House Bill 390 was backed by GOP lawmakers on the panel, while Democrats were united in opposing it.
About 60 members of the public braved cold weather to attend today’s hearing, and testimony for and against the proposal was limited to roughly 30 minutes per side.
Alan Firestone, a retired Bernalillo physician, said the decision to have a late-term abortion should be up to doctors and their patients, saying, “I think physicians are already regulated enough with respect to these (procedures).”
But Allen Sanchez, the executive director of the New Mexico Conference of Catholic Bishops, said the bill would be a step toward outlawing abortion — a position the Catholic Church supports.
“I think you’re actually called to vote for this,” Sanchez told lawmakers.
The measure is one of two abortion-related bills being pushed by House Republicans, who have a majority this year for the first time in 60 years.
The bill approved today would allow exceptions if the procedure were necessary to preserve the life or health of the woman — although doctors also would be required to take “all reasonable steps” to preserve the life and health of the fetus — or if the pregnancy resulted from sexual abuse, rape or incest.

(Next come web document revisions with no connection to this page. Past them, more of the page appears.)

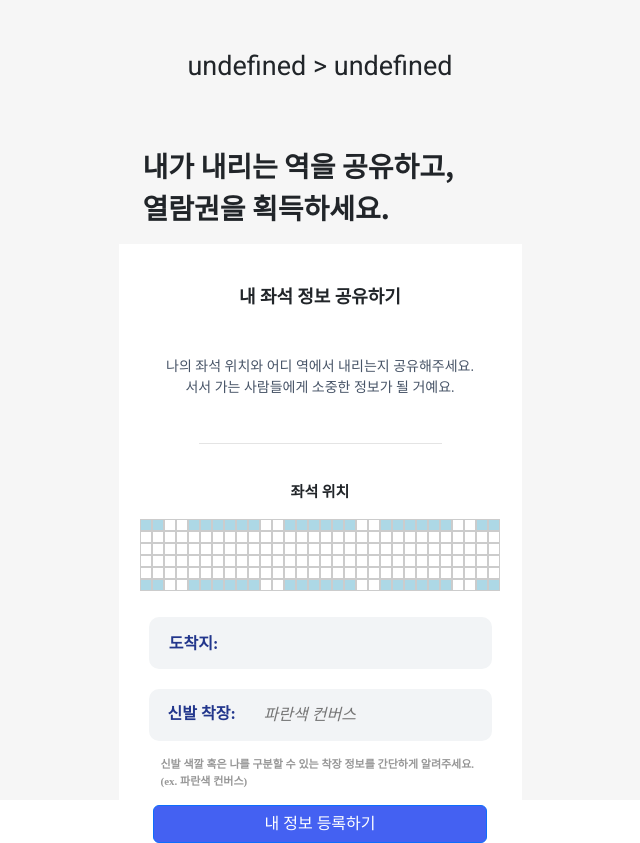
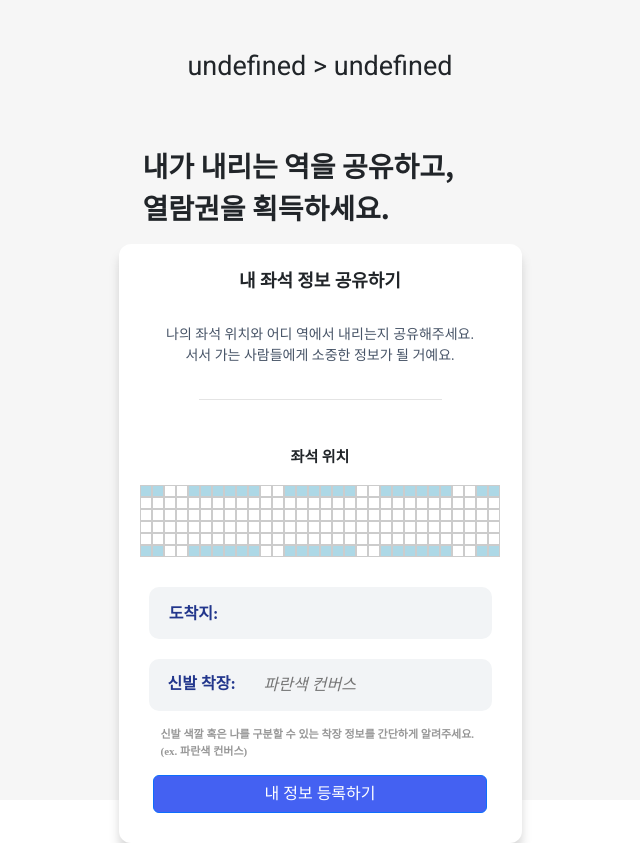
Before and after one commit to pda4Team7/pda_project, a React (Vite) app in the folder myapp/onmysubway/: page /seatInfo in a window 1280 px wide. Shown: the whole page, without its empty margins (320-960 px from the left). Built offline with nearby package versions, Linux system fonts and the light colour scheme; a web font is replaced by a local one.

Commit message:
[fix] SeatInfo css 마진 값 수정

```diff
--- a/myapp/onmysubway/src/components/seatInfo-page/seatInfo.css
+++ b/myapp/onmysubway/src/components/seatInfo-page/seatInfo.css
@@ -67,6 +67,8 @@
   height: 599px;
   margin: 0 auto;
   background-color: white;
+  border-radius: 12px;
+  box-shadow: 0px 10px 10px rgba(130, 130, 130, 0.3); /* X, Y, Blur Radius, Color */
 }
 
 .inputDiv > div {
@@ -77,23 +79,23 @@
 }
 
 .inputDivFirstInfo {
-  height: 56px;
+  height: 10px;
 }
 
 .inputDivFirstInfo > p {
   font-size: 18px;
   font-weight: bold;
   font-family: "Inter", sans-serif;
-  padding-top: 20px;
 }
 
 .inputDivSecondInfo {
-  height: 50px;
+  height: 30px;
+  height: 28px;
 }
 
 .inputDivSecondInfo > p {
   width: 353px;
-  height: 56px;
+  height: 20px;
   font-size: 14px;
   color: #475467;
   margin-bottom: 0;
@@ -186,4 +188,5 @@
 #button {
   width: 334px;
   background-color: #4461f2;
+  margin-bottom: 30px;
 }
```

The House Judiciary Committee is now taking up the other abortion-related measure, an attempt to enact a law that would require minors seeking an abortion to notify a parent or guardian before undergoing the procedure.